This course will teach students to become empowered readers of war narratives through an intensive study of short stories, novels, and films about war and peace, most of which were written in the past 60 years. We will explore several features of representations of war in literature: the celebratory, commemorative, and protest functions of literature; representations of the body in war narratives; representations of various forms of psychological, physical, and cultural damage caused by war; the difficulty of return and recovery from war; and war’s challenges to traditional narrative forms as writers struggle to define, as Tim O’Brien writes, “how to tell a true war story.”  

2010 Literature and Genre: Crafting the Short Story (WRIT, retroactive)

101 Online Professor Gerry Canavan
102 Online Professor Gerry Canavan

Course Title: Crafting the Short Story

Course Description: “Crafting the Short Story” takes advantage of the unique format offered by the four-week J-term pilot program to offer an experimental and hybridized version of the typical English 2010 course that takes place entirely online, offering its students the opportunity to experiment with producing creative writing alongside traditional scholarly prose.

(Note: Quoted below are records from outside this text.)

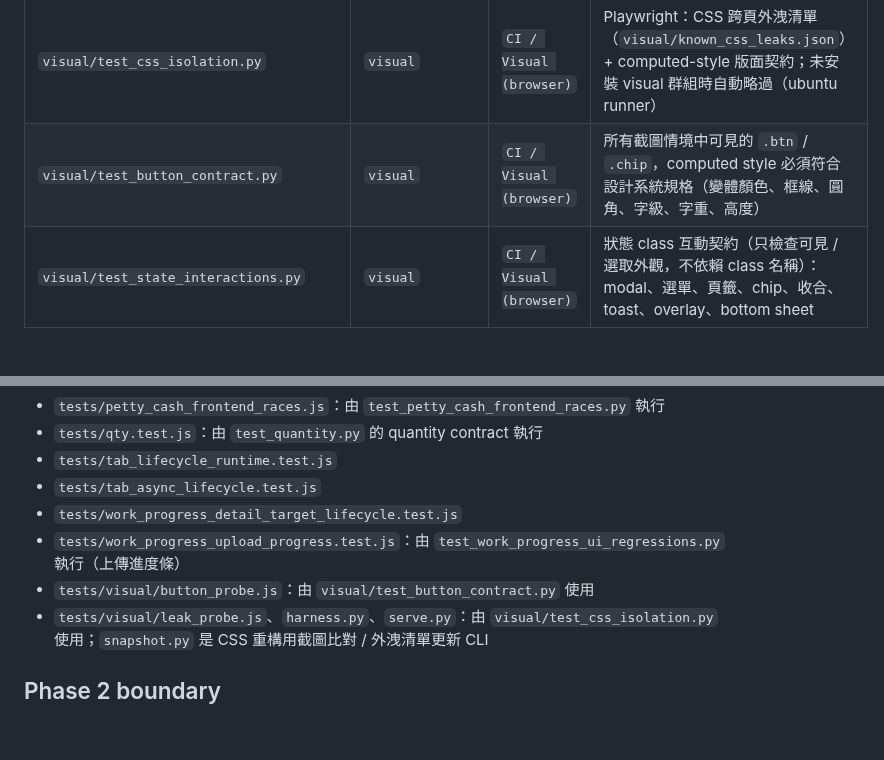
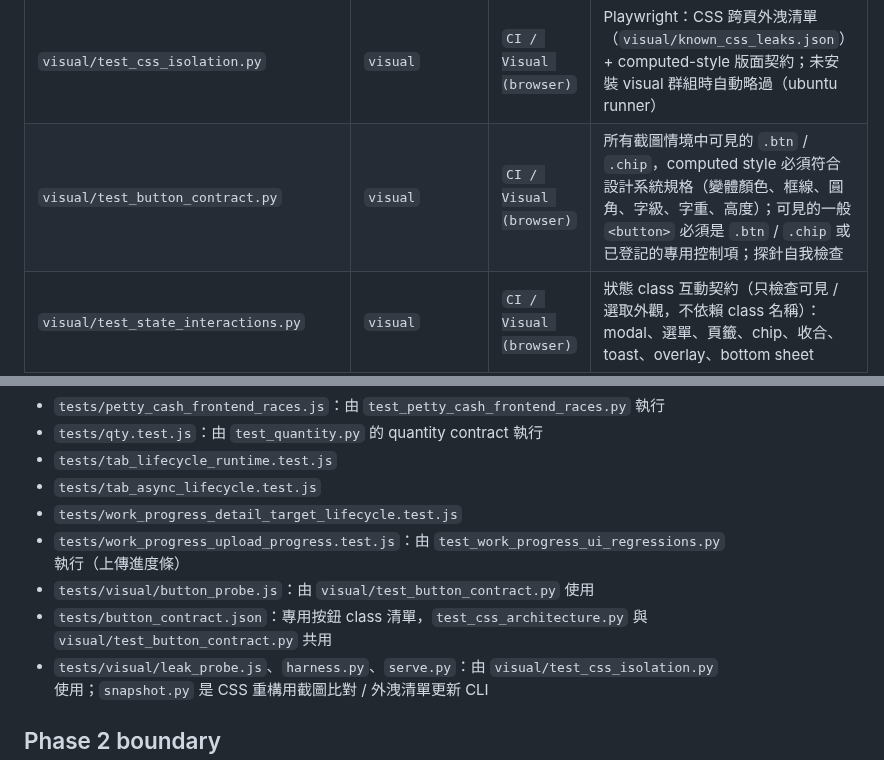
Before and after one commit to jlin53882/hvac-inventory, a Markdown page: docs/CI測試群組對照.md, 2 parts joined by grey strips. Drawn GitHub-style; blank space fills up the shorter version.

```diff
--- a/docs/CI測試群組對照.md
+++ b/docs/CI測試群組對照.md
@@ -58,7 +58,7 @@
 | `test_work_progress.py` | `work_progress` | `full-only` | work progress API / media / RBAC |
 | `test_work_progress_ui_regressions.py` | `frontend`, `work_progress` | `CI / Frontend + Security` | frontend lifecycle regression |
 | `visual/test_css_isolation.py` | `visual` | `CI / Visual (browser)` | Playwright：CSS 跨頁外洩清單（`visual/known_css_leaks.json`）+ computed-style 版面契約；未安裝 visual 群組時自動略過（ubuntu runner） |
-| `visual/test_button_contract.py` | `visual` | `CI / Visual (browser)` | 所有截圖情境中可見的 `.btn` / `.chip`，computed style 必須符合設計系統規格（變體顏色、框線、圓角、字級、字重、高度） |
+| `visual/test_button_contract.py` | `visual` | `CI / Visual (browser)` | 所有截圖情境中可見的 `.btn` / `.chip`，computed style 必須符合設計系統規格（變體顏色、框線、圓角、字級、字重、高度）；可見的一般 `<button>` 必須是 `.btn` / `.chip` 或已登記的專用控制項；探針自我檢查 |
 | `visual/test_state_interactions.py` | `visual` | `CI / Visual (browser)` | 狀態 class 互動契約（只檢查可見 / 選取外觀，不依賴 class 名稱）：modal、選單、頁籤、chip、收合、toast、overlay、bottom sheet |
 
 ## Auxiliary JavaScript harnesses
@@ -72,6 +72,7 @@
 - `tests/work_progress_detail_target_lifecycle.test.js`
 - `tests/work_progress_upload_progress.test.js`：由 `test_work_progress_ui_regressions.py` 執行（上傳進度條）
 - `tests/visual/button_probe.js`：由 `visual/test_button_contract.py` 使用
+- `tests/button_contract.json`：專用按鈕 class 清單，`test_css_architecture.py` 與 `visual/test_button_contract.py` 共用
 - `tests/visual/leak_probe.js`、`harness.py`、`serve.py`：由 `visual/test_css_isolation.py` 使用；`snapshot.py` 是 CSS 重構用截圖比對 / 外洩清單更新 CLI
 
 ## Phase 2 boundary
```
Also changed, not shown: docs/CSS架構重構設計.md (+5 -2 lines), docs/新增內容與修改規範.md (+2 -1 lines).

These two modes of writing, normally kept distinct in the English curriculum, will be blended together here to make this intensive four-week course a unique and formative intellectual experience for its students.

The course is built around Tom Bailey’s short-story anthology On Writing Short Stories(2nd edition), which combines a vibrant anthology of twentieth-century short stories with writerly reflections on the mechanics of short story construction and the craft of creative short story composition. For the Monday, Tuesday, and Wednesday assignments, students explore a particular core concept of the short story—character, plot, setting, voice, and mood—alongside a celebrated short story that exemplifies or challenges our understanding of that concept. Students will respond to the stories on MTW in a critical and analytic mode, using the D2L forums for extended discussion and scholarly debate. For the Friday sessions, students will compose short pieces that experiment with each concept from a more creative perspective, as well as compose a short reflective essay that describes how the process of artistic creation augmented and transformed the knowledge they received during the MTW scholarly readings.

Alongside their assigned reading, forum responses, and directed creative pieces, students will also spend the month of the J-Term drafting and revising an original short story of their own devising. In the final week of class, students will share their stories with me and their peers in supportive online workshop groups, receive both due praise and constructive critical feedback, and then craft a personal response to the workshop and a plan for revision of their story as their final exam.
Readings: Tom Bailey’s On Writing Short Stories (2nd Edition)

Assignments: D2L responses; creative assignments; original short story; workshop participation; workshop reflection and revision plan

Requirements fulfilled by course: UCCS Literature and Performing Arts (LPA); ENGL, ENGW, ENGA majors

Format: Four weeks, fully online (Dec. 16-Jan. 12)